We’re not what I'd call a fully modern hatchery. We use vintage Robin incubators, made out of redwood, produced back in the 40’s and 50’s. These are wooden cabinets with steel rods through the middle, used to rotate the eggs. We’ve modified them, tweaked the misting for humidity, added electronic controls, but we still have some of the original turners. The oldest Robin incubator we have has had roughly 21,845,000 eggs set in it during its lifetime.

My grandad loved to tinker with incubator design, so we have some homemade ones too, and some are what we call nature form - with aluminum, fiber form. But yeah, the company we got our vintage ones from back in the day has gone out of business, so our next step will be a new layout or building at some point - but not yet.

Cackle is renowned for its prestige and expertise in breeding and genetics. Which breeds are unique to you and why? Do you have any personal favorites?

I would say we’re in the top of the sector for quality - although certainly a lot of our breeds are for backyard, not for show. In America the standard is set by the APA; we have certain breeds to meet these standards. So, the Rhode Island Reds, we have three varieties - our basic, our exhibition and a bantam, which is a showtype too.

As far as genetics go, we have feather sexing programs, and other breeds that we try to work on every few years to try to improve them, depending on our objective. With a lot of our breeds, we do selective breeds with feather line, for a short feather line and a long feather line.
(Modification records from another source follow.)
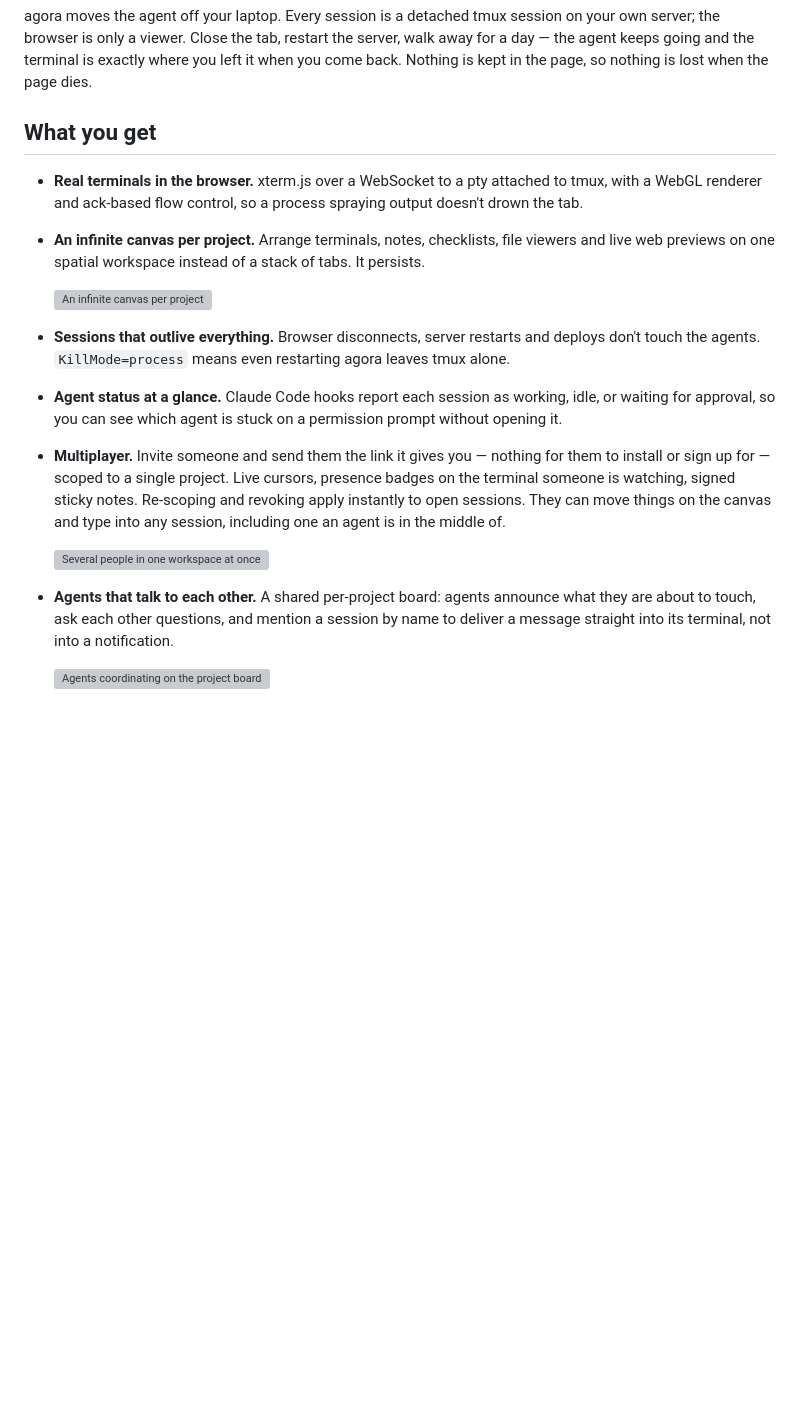
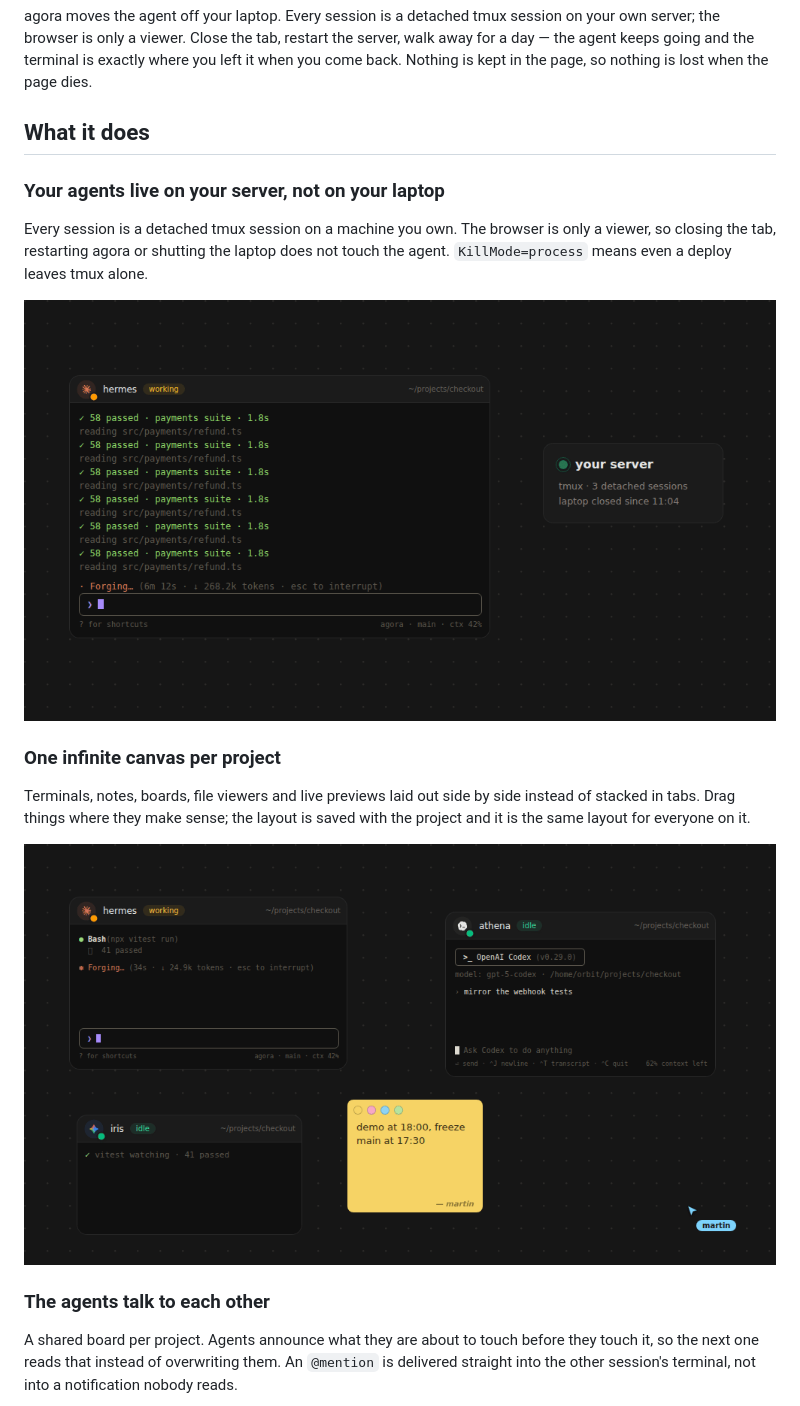
Before and after one commit to martinbon39/agora, a Markdown page: README.md, the part around one of its changes. GitHub-like rendering; pictures changed too: docs/canvas.gif (added), docs/persist.gif (added); blank space fills up the shorter version; grey boxes are pictures that could not be loaded.

```diff
--- a/README.md
+++ b/README.md
@@ -54,33 +54,28 @@ server, walk away for a day — the agent keeps going and the terminal is exactl
 where you left it when you come back. Nothing is kept in the page, so nothing is
 lost when the page dies.
 
-## What you get
+## What it does
 
-- **Real terminals in the browser.** xterm.js over a WebSocket to a pty attached
-  to tmux, with a WebGL renderer and ack-based flow control, so a process
-  spraying output doesn't drown the tab.
-- **An infinite canvas per project.** Arrange terminals, notes, checklists, file
-  viewers and live web previews on one spatial workspace instead of a stack of
-  tabs. It persists.
+### Your agents live on your server, not on your laptop
 
-  ![An infinite canvas per project](docs/canvas.png)
-- **Sessions that outlive everything.** Browser disconnects, server restarts and
-  deploys don't touch the agents. `KillMode=process` means even restarting agora
-  leaves tmux alone.
-- **Agent status at a glance.** Claude Code hooks report each session as working,
-  idle, or waiting for approval, so you can see which agent is stuck on a
-  permission prompt without opening it.
-- **Multiplayer.** Invite someone and send them the link it gives you — nothing
-  for them to install or sign up for — scoped to a single project. Live cursors,
-  presence badges on the terminal someone is watching, signed sticky notes.
-  Re-scoping and revoking apply instantly to open sessions. They can move things
-  on the canvas and type into any session, including one an agent is in the
-  middle of.
+Every session is a detached tmux session on a machine you own. The browser is
+only a viewer, so closing the tab, restarting agora or shutting the laptop does
+not touch the agent. `KillMode=process` means even a deploy leaves tmux alone.
 
-  ![Several people in one workspace at once](docs/multiplayer.png)
-- **Agents that talk to each other.** A shared per-project board: agents announce
-  what they are about to touch, ask each other questions, and mention a session
-  by name to deliver a message straight into its terminal, not into a
-  notification.
+![A session that keeps printing while nobody is watching](docs/persist.gif)
 
-  ![Agents coordinating on the project board](docs/agents-talk.png)
+### One infinite canvas per project
+
+Terminals, notes, boards, file viewers and live previews laid out side by side
+instead of stacked in tabs. Drag things where they make sense; the layout is
+saved with the project and it is the same layout for everyone on it.
+
+![Arranging a workspace](docs/canvas.gif)
+
+### The agents talk to each other
+
+A shared board per project. Agents announce what they are about to touch before
+they touch it, so the next one reads that instead of overwriting them. An
+`@mention` is delivered straight into the other session's terminal, not into a
+notification nobody reads.
+
```
Also changed, not shown: other parts of README.md (+30 -13 lines), docs/agents.gif (added), docs/multiplayer.gif (added), 6 other files.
Then, once we set that standard, we can take a long feather rooster and a short feather hen, then those chicks will throw long on female, short on male. And the reason we do that is because vent sexing (a process of sexing birds manually) is rough on the birds and it’s very limited. But if we create a feather sexing program, it’s a lot better on the birds. Feather sexing genetics is really good for that. But you go on YouTube - there’s lots of misinformation out there on it. It’s not something you can understand just by going on the internet.

Some of my favorite breeds - well, I’ve always had a fascination for standard Old English Game, Yokohamas and Phoenix varieties, the island type birds and Sumatra - I’ve always had an interest in them. I love the exhibition and show type breeds and working on them. Right now, I'm working on exhibition Rhode Island Reds, Buff Orpingtons and Silver Laced Wyandottes. I’m also working on a new Golden Laced Wyandotte. I always want something better!

favorite breeds

Old english game duck wing female

Old English Game

Buff female

Buff Orpingtons

Blue partridge male


Your passion is inspiring. We’re newbies compared to Cackle - we celebrate our 20th birthday this year. But when Omlet began, it was with a question: can a coop change the way people think about chickens, and reframe them from farm animal to pet? We wanted to redesign chicken keeping so anyone could have the confidence to have their own flock and experience the wonder it brings. You guys were pioneers in the hatchery business. Did you see the popularity of backyard flocks coming? What is it that’s so special about chickens?

Well honestly, maybe it was just the way I was. I moved away, but - and I think this is true of lots of people I’ve known from rural areas, who had that desire to get back - chickens always had a fascination. I think a lot of people might remember them from grandma’s house, say. A lot of people have that distant memory, some aspect of farm life, which I always figured would have a pull.

And now, demand keeps going higher and higher - we’re watching so many people embrace chickens entering the pet category and enjoying them. I think they’re here to stay. Chicken keeping - it’s something anyone can do. Look at a cow, you need acres. But anyone can start out with a couple of chickens.

When I was a kid, we always had chickens. I would get home, take a bucket, turn it upside down and get them to come on over. I’d see how each one was growing, changing. You see their activities, their personalities - you want them to like you! You learn how to interact with them and they can give you that attention. They depend on you too, that satisfies some natural stuff that we all have: to nurture and take care, to instill that bond. It goes deep.

Visit Cackle Hatchery’s website for more information on their rare and exclusive breeds and hatching schedule.